START Listed entries

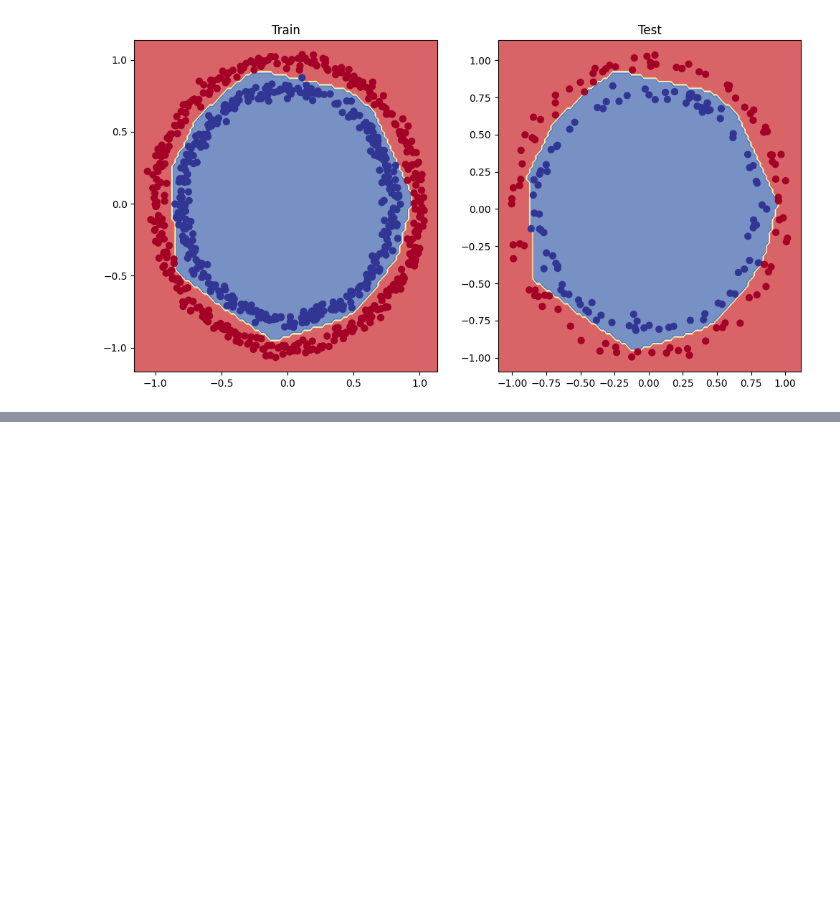
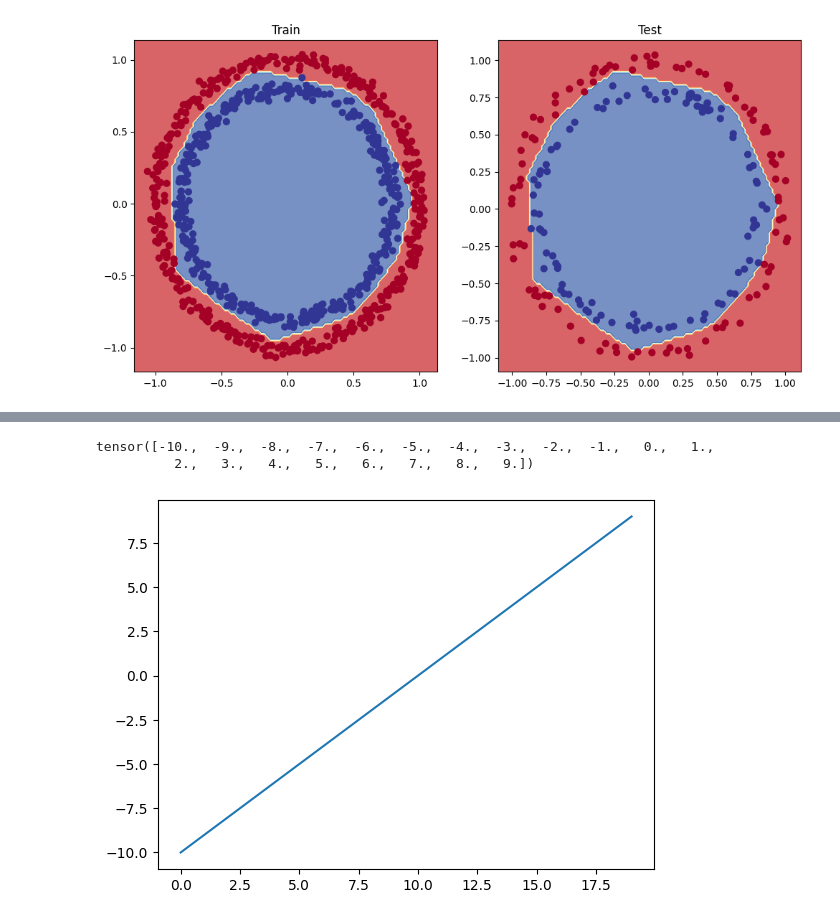
Before and after one commit to Koscee/pytorch-deep-learning-practice, a Jupyter notebook: 02_pytorch_classification.ipynb, the cells around one changed output, grey strips where cells are left out. Saved outputs shown, nothing was run; the diff lists cells and outputs as text; code cells hidden in the pictures; blank space fills up the shorter version.

```diff
--- a/02_pytorch_classification.ipynb
+++ b/02_pytorch_classification.ipynb
@@ -880,0 +886,12 @@ plot_decision_boundary(model_3, X_test, y_test)
+# %%
+# Create a tensor
+T = torch.arange(start=-10, end=10, step=1, dtype=torch.float)
+T
+# %% [output]
+tensor([-10.,  -9.,  -8.,  -7.,  -6.,  -5.,  -4.,  -3.,  -2.,  -1.,   0.,   1.,
+          2.,   3.,   4.,   5.,   6.,   7.,   8.,   9.])
+# %%
+# Visualize the tensor
+plt.plot(T);
+# %% [output]
+[figure, added]
```
Also changed, not shown: parts of 16 cells of this notebook.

END Listed entries

* **Work task**: Retype all records exactly as shown above, images excluded.

* **Exercise output**:
Before and after one commit to Koscee/pytorch-deep-learning-practice, a Jupyter notebook: 02_pytorch_classification.ipynb, the cells around one changed output, grey strips where cells are left out. Saved outputs shown, nothing was run; the diff lists cells and outputs as text; code cells hidden in the pictures; blank space fills up the shorter version.

```diff
--- a/02_pytorch_classification.ipynb
+++ b/02_pytorch_classification.ipynb
@@ -880,0 +886,12 @@ plot_decision_boundary(model_3, X_test, y_test)
+# %%
+# Create a tensor
+T = torch.arange(start=-10, end=10, step=1, dtype=torch.float)
+T
+# %% [output]
+tensor([-10.,  -9.,  -8.,  -7.,  -6.,  -5.,  -4.,  -3.,  -2.,  -1.,   0.,   1.,
+          2.,   3.,   4.,   5.,   6.,   7.,   8.,   9.])
+# %%
+# Visualize the tensor
+plt.plot(T);
+# %% [output]
+[figure, added]
```
Also changed, not shown: parts of 16 cells of this notebook.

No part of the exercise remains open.